Small changes = big difference
In an ideal world a rented place will be freshly decorated in neutral shades – making it easy for you to get going and make your mark. If that’s not the case, don’t despair. I asked the experts at CIA Landlord insurance for their advice and they told me it’s always worth talk to your landlord about making positive changes to your new home. Most landlords won’t object to you painting a room in a clean, neutral colour, or hanging up a new blind or some pictures. But remember communication and trust are key. It’s crucial to get permission in writing from your landlord and keep them informed with your progress.

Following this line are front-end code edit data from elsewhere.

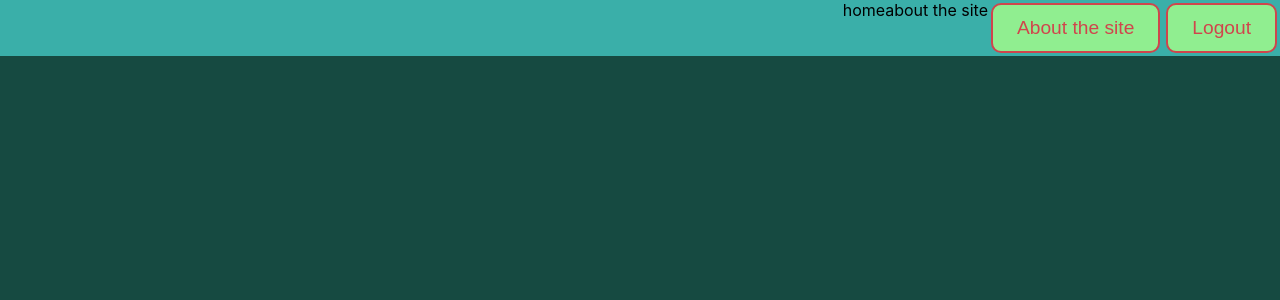
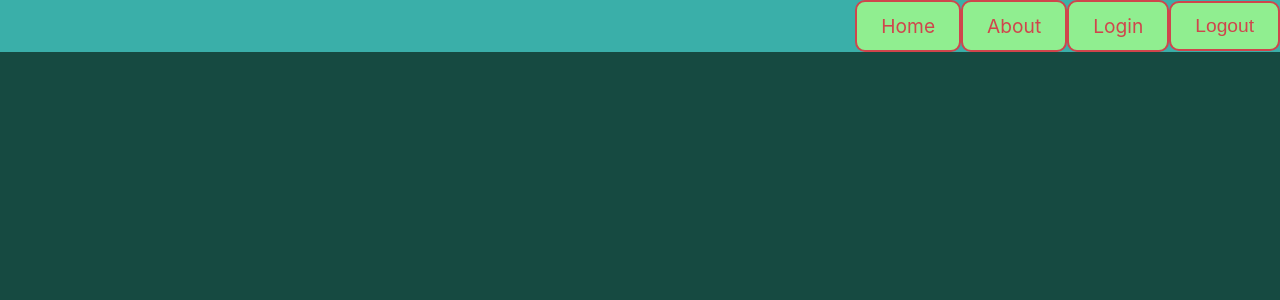
Before and after one commit to idomand/stayInTouch, a Next.js app: page /login in a window 1280 px wide. Shown: the top 300 px of the page. Built offline with nearby package versions, Linux system fonts and the light colour scheme; no server answers.

Commit message:
adding Link component with style

```diff
--- /dev/null
+++ b/Components/Common/Links.js
@@ -0,0 +1,28 @@
+import styled from "styled-components";
+import Link from "next/link";
+
+const LinkPrototype = ({ as, children, className, href }) => (
+  <Link href={href} as={as}>
+    <a className={className}>{children}</a>
+  </Link>
+);
+
+export const NavLink = styled(LinkPrototype)`
+  border: 2px solid ${({ theme }) => theme.primaryHoverColor};
+  border-radius: 10px;
+  background-color: ${({ theme }) => theme.buttonBackgroundColor};
+  font-size: ${({ theme }) => theme.typeScale.header4};
+  color: ${({ theme }) => theme.secondaryColor};
+  align-items: center;
+  padding: 12px 24px;
+  min-width: 70px;
+
+  text-decoration: none;
+  transition: all 0.3s ease-in-out;
+
+  &:hover,
+  &:focus {
+    background-color: ${({ theme }) => theme.buttonHoverColor};
+    border: 3px solid ${({ theme }) => theme.buttonBackgroundColor};
+  }
+`;
--- a/Components/Logout.jsx
+++ b/Components/Logout.jsx
@@ -1,13 +1,13 @@
 import React from "react";
 import styled from "styled-components";
 import { signOut } from "firebase/auth";
-import { NavbarButton } from "./Common/Button";
+import { BasicButton } from "./Common/Button";
 import FirebaseApp, { auth, provider } from "../lib/Firebase";
 
 //*=================
 //*=================
 //*=================
-const LogOutWrapper = styled.div`
+const LogoutButton = styled(BasicButton)`
   /* margin-top: 50px; */
 `;
 
@@ -23,9 +23,5 @@ export default function Logout() {
       });
   }
 
-  return (
-    <LogOutWrapper>
-      <NavbarButton onClick={LogoutFunc}>Logout </NavbarButton>
-    </LogOutWrapper>
-  );
+  return <LogoutButton onClick={LogoutFunc}>Logout </LogoutButton>;
 }
--- a/Components/NavBar.jsx
+++ b/Components/NavBar.jsx
@@ -5,6 +5,7 @@ import { H2 } from "./Common//Text.js";
 import { NavbarButton } from "./Common/Button";
 import Logout from "./Logout.jsx";
 import { useAuth } from "../lib/AuthContext";
+import { NavLink } from "./Common/Links";
 
 // !=========================
 // ?=========================
@@ -15,29 +16,18 @@ const NavBarWrapper = styled.nav`
   position: fixed;
   top: 0;
   width: 100%;
-  /* height: 60px; */
   display: flex;
   justify-content: flex-end;
-`;
-const NevBarText = styled(H2)`
-  color: ${({ theme }) => theme.secondaryColor};
+  align-items: center;
 `;
 
 export default function NavBar() {
-  // const { currentUser } = useAuth();
-
   return (
     <NavBarWrapper>
-      {/* {currentUser && <h1>{currentUser.displayName}</h1>} */}
-
-      {/* <NevBarText>this is the navBar</NevBarText> */}
-      {/* <NavBarButton>about the site</NavBarButton> */}
-      <Link href="/">home</Link>
-
-      <Link href="/about">about the site</Link>
-      <NavbarButton>About the site</NavbarButton>
+      <NavLink href="/">Home</NavLink>
+      <NavLink href="/about">About</NavLink>
+      <NavLink href="/login">Login</NavLink>
       <Logout />
-      {/* <NavBarButton>Logout</NavBarButton> */}
     </NavBarWrapper>
   );
 }
--- a/utils/themes.js
+++ b/utils/themes.js
@@ -6,7 +6,7 @@ export const defaultTheme = {
   primaryColorText: "#F1B24A",
   niceBrown: "#D9B08C",
   secondaryColor: "#d0454c",
-  buttonBackgroundColor: "#9DC88D",
+  buttonBackgroundColor: "#90EE90",
   buttonHoverColor: "#4D774E",
   boldGreen: "#1C5340",
   darkGreen: "#003E29",
```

Add character with furniture, soft furnishings and accessories
Clever accessorises are your friends. Faded, stained carpets or tatty laminate floor? Cover them with a rug you love, and your home will be feeling more homely in no time. Renting a furnished flat with a sofa you hate? Cover it with all your favourite throws and cushions. If you’re buying furniture, choose items which will make an impact on a small scale. Invest in bright footstools to dot around the room, a velvet cocktail chair or a quirky little side table.
Not allowed to hang pictures?

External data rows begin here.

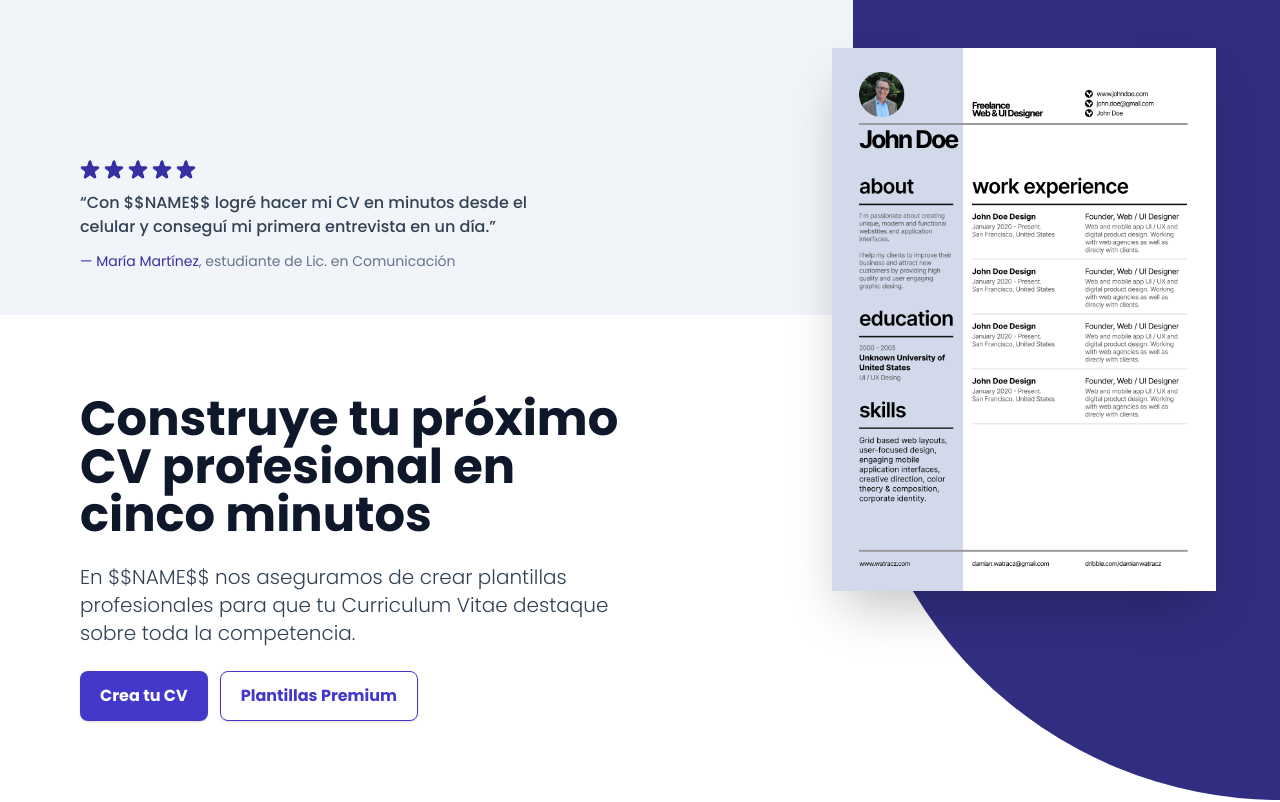
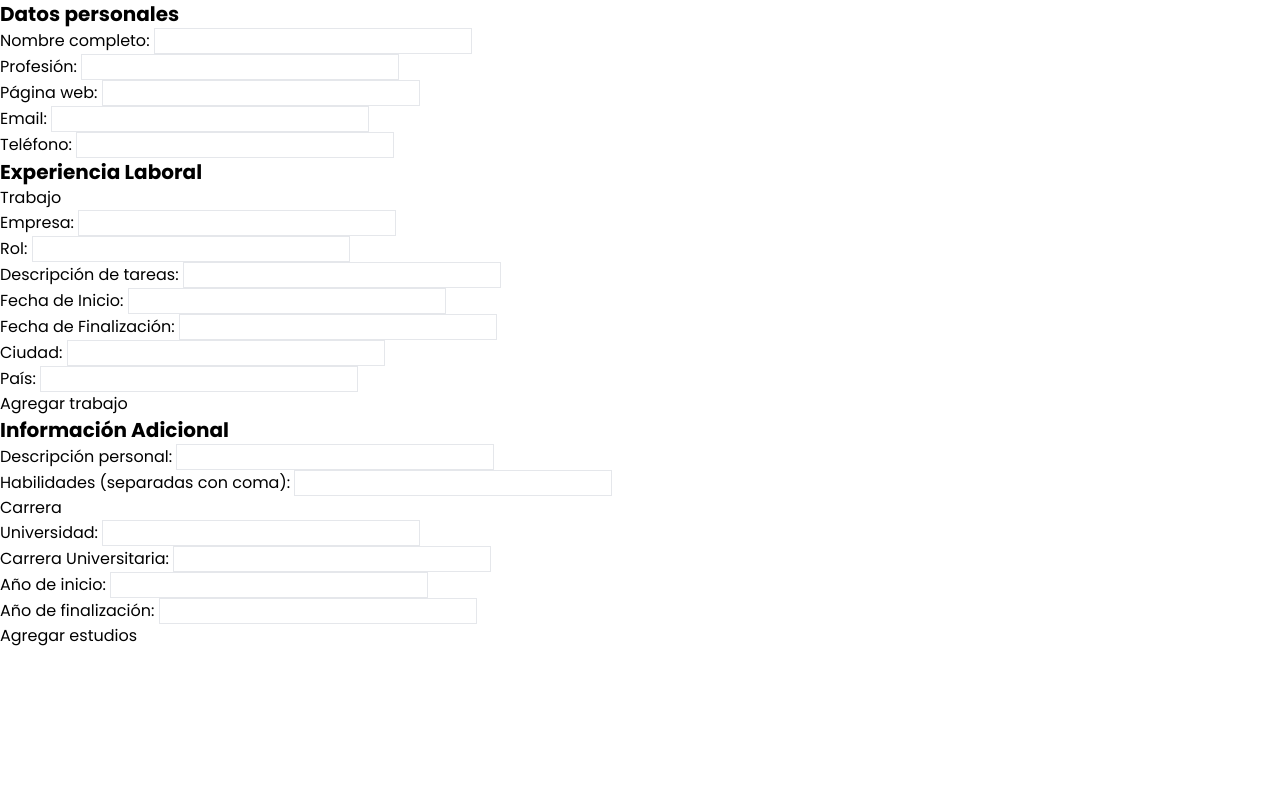
Before and after one commit to RdrBux/cv-application, a React (Create React App) app: page / in a window 1280 px wide. Shown: the top 802 px of the page. Built offline with nearby package versions, Linux system fonts and the light colour scheme; the HTML template or start-up script is replaced by a standard one.

Commit message:
Add main forms

```diff
--- a/src/App.js
+++ b/src/App.js
@@ -1,20 +1,23 @@
-import About from './components/Landing/About';
+/* import About from './components/Landing/About';
 import Blog from './components/Landing/Blog';
-/* import Faq from './components/Landing/Faq'; */
+import Faq from './components/Landing/Faq';
 import Footer from './components/Landing/Footer';
 import Hero from './components/Landing/Hero';
 import Newsletter from './components/Landing/Newsletter';
-import Testimonial from './components/Landing/Testimonial';
+import Testimonial from './components/Landing/Testimonial'; */
+
+import Form from './components/Form';
 
 function App() {
   return (
     <div className="App">
-      <Hero />
+      <Form />
+      {/* <Hero />
       <About />
       <Testimonial />
       <Blog />
       <Newsletter />
-      <Footer />
+      <Footer /> */}
     </div>
   );
 }
--- /dev/null
+++ b/src/components/Education.js
@@ -0,0 +1,18 @@
+import React, { Component } from 'react';
+import Input from './Input';
+
+export class Education extends Component {
+  render() {
+    return (
+      <div>
+        <h3>Carrera</h3>
+        <Input title="Universidad" id="college" type="text" />
+        <Input title="Carrera Universitaria" id="career" type="text" />
+        <Input title="Año de inicio" id="yearstart" type="number" />
+        <Input title="Año de finalización" id="yearend" type="number" />
+      </div>
+    );
+  }
+}
+
+export default Education;
--- /dev/null
+++ b/src/components/Form.js
@@ -0,0 +1,65 @@
+import React, { Component } from 'react';
+import Education from './Education';
+import Input from './Input';
+import Job from './Job';
+
+export class Form extends Component {
+  constructor() {
+    super();
+    this.state = {
+      jobs: [<Job />],
+      education: [<Education />],
+    };
+  }
+
+  job() {
+    this.setState({
+      jobs: this.state.jobs.concat(<Job />),
+    });
+  }
+
+  education() {
+    this.setState({
+      education: this.state.education.concat(<Education />),
+    });
+  }
+
+  render() {
+    return (
+      <div>
+        <div>
+          <h2 className="font-bold text-xl">Datos personales</h2>
+          <div>
+            <Input title="Nombre completo" id="name" type="text" />
+            <Input title="Profesión" id="profession" type="text" />
+            <Input title="Página web" id="webpage" type="text" />
+            <Input title="Email" id="mail" type="email" />
+            <Input title="Teléfono" id="phone" type="text" />
+          </div>
+        </div>
+        <div>
+          <h2 className="font-bold text-xl">Experiencia Laboral</h2>
+          <div>
+            {this.state.jobs}
+            <button onClick={() => this.job()}>Agregar trabajo</button>
+          </div>
+        </div>
+        <div>
+          <h2 className="font-bold text-xl">Información Adicional</h2>
+          <div>
+            <Input title="Descripción personal" id="personal" type="text" />
+            <Input
+              title="Habilidades (separadas con coma)"
+              id="skills"
+              type="text"
+            />
+            {this.state.education}
+            <button onClick={() => this.education()}>Agregar estudios</button>
+          </div>
+        </div>
+      </div>
+    );
+  }
+}
+
+export default Form;
--- /dev/null
+++ b/src/components/Input.js
@@ -0,0 +1,15 @@
+import React, { Component } from 'react';
+
+export class Input extends Component {
+  render() {
+    const { id, title, type } = this.props;
+    return (
+      <div>
+        <label htmlFor={id}>{title}: </label>
+        <input className="border" type={type} id={id} />
+      </div>
+    );
+  }
+}
+
+export default Input;
--- /dev/null
+++ b/src/components/Job.js
@@ -0,0 +1,21 @@
+import React, { Component } from 'react';
+import Input from './Input';
+
+export class Job extends Component {
+  render() {
+    return (
+      <div>
+        <h3>Trabajo</h3>
+        <Input title="Empresa" id="place" type="text" />
+        <Input title="Rol" id="rol" type="text" />
+        <Input title="Descripción de tareas" id="description" type="text" />
+        <Input title="Fecha de Inicio" id="datestart" type="text" />
+        <Input title="Fecha de Finalización" id="dateend" type="text" />
+        <Input title="Ciudad" id="city" type="text" />
+        <Input title="País" id="country" type="text" />
+      </div>
+    );
+  }
+}
+
+export default Job;
```
Also changed, not shown: src/components/test.js (added).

You can still create your own little gallery space on a bookshelf or window. Add other mementoes, like flowers and keepsakes. Change your display according to the seasons and it will always feel fresh.Lean your large picture frames against the wall for laid-back cool.
Give the kitchen and bathroom a mini-makeover

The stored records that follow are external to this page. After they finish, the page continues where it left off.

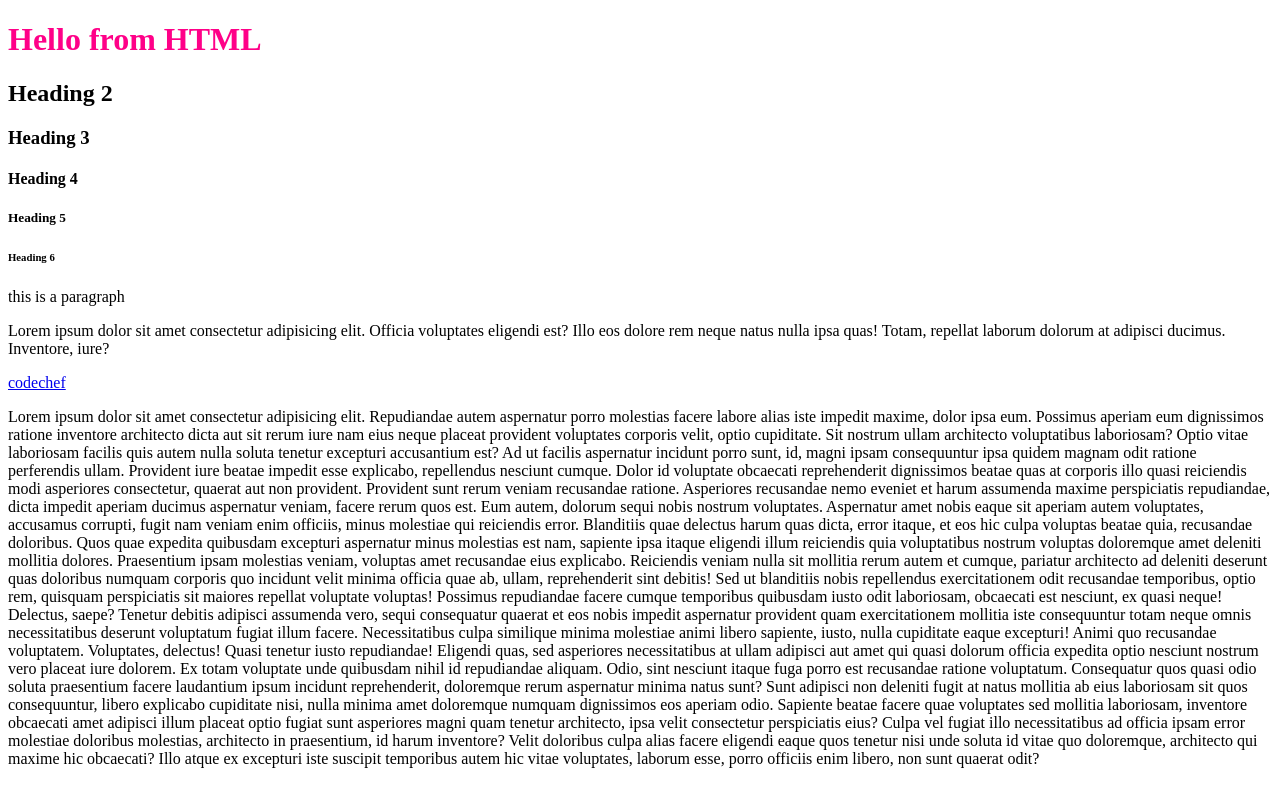
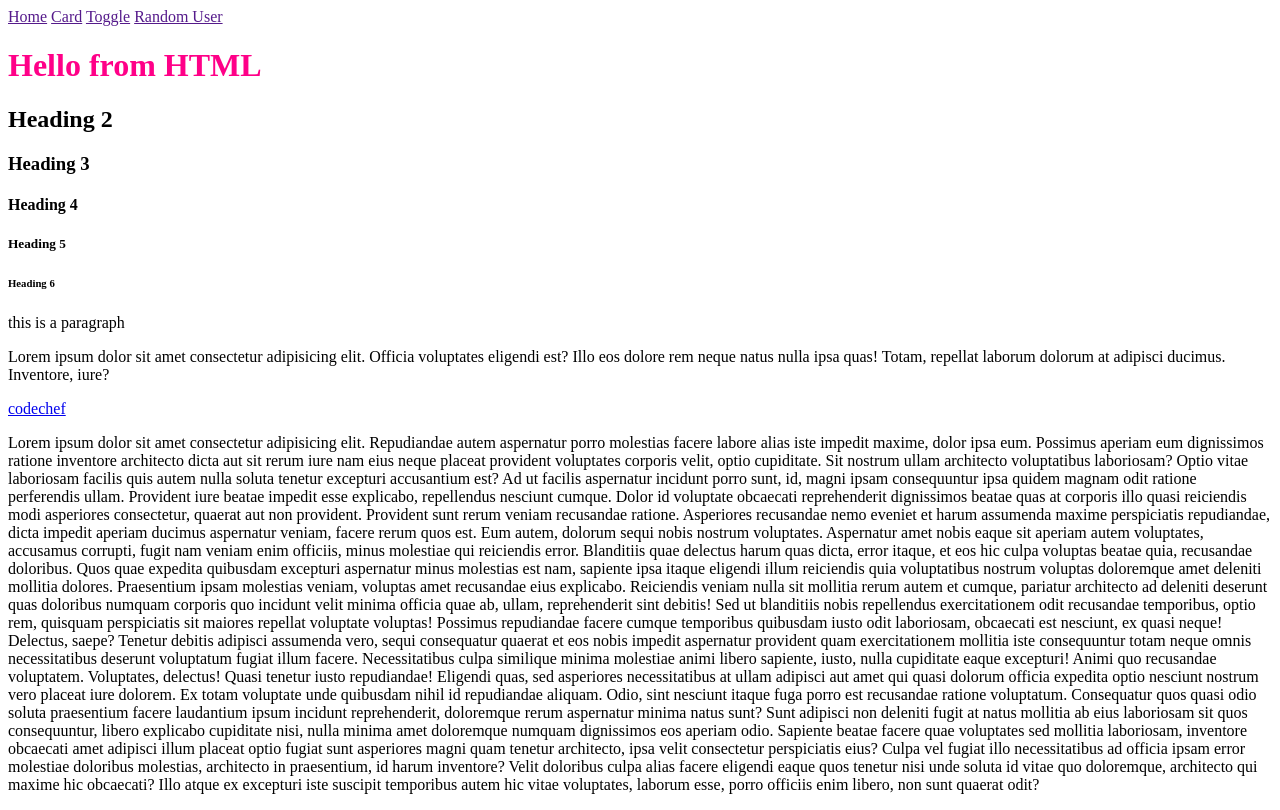
Before and after one commit to kadavathpriyanka/autosuggest, a website: page frontend/index.html in a window 1280 px wide. Drawn offline with Linux system fonts and the light colour scheme.

Commit message:
created nav-bar

```diff
--- a/frontend/index.html
+++ b/frontend/index.html
@@ -7,6 +7,12 @@
     <link rel="stylesheet" href="css/index.css">
 </head>
 <body>
+    <div class="nav-bar">
+        <a href="">Home</a>
+        <a href="">Card</a>
+        <a href="">Toggle</a>
+        <a href="">Random User</a>
+    </div>
     <h1>Hello from HTML</h1>
     <h2 id="heading-2">Heading 2</h2>
     <h3 class="Heading">Heading 3</h3>
```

The kitchen and bathrooms in rented properties are always going to be chosen for practicality, rather than beauty. They may also be a bit tired and tatty around the edges too. This is another chance for you to put your mark on the place! Invest in a few of life’s little luxuries for the bath room – like some new fluffy towels, bath mats and some pretty storage jars. In the kitchen, cover an ugly work top with a gorgeous wooden or marble chopping board and add colour and personality with your kettle, toaster and mugs. Remember, simple changes = big difference.
Houseplants – the gift that keeps giving
Buying a new plant for a new home is a bit of tradition isn’t it? And it makes a lot of sense – they not only look great, they also work hard to purify the air too. Having something of your own to nurture and grow in your home is such an important way to connect with your space. Invest in large fiddle fig or some palms to cover ugly corners of a room, and dot smaller succulents and cacti around to bring your space to life.
What are your favourite ways to make a rented house feel like home?
This post was sponsored by CIA Landlord Insurance . Please always ensure you have the homeowner’s permission before making any changes to a rented property.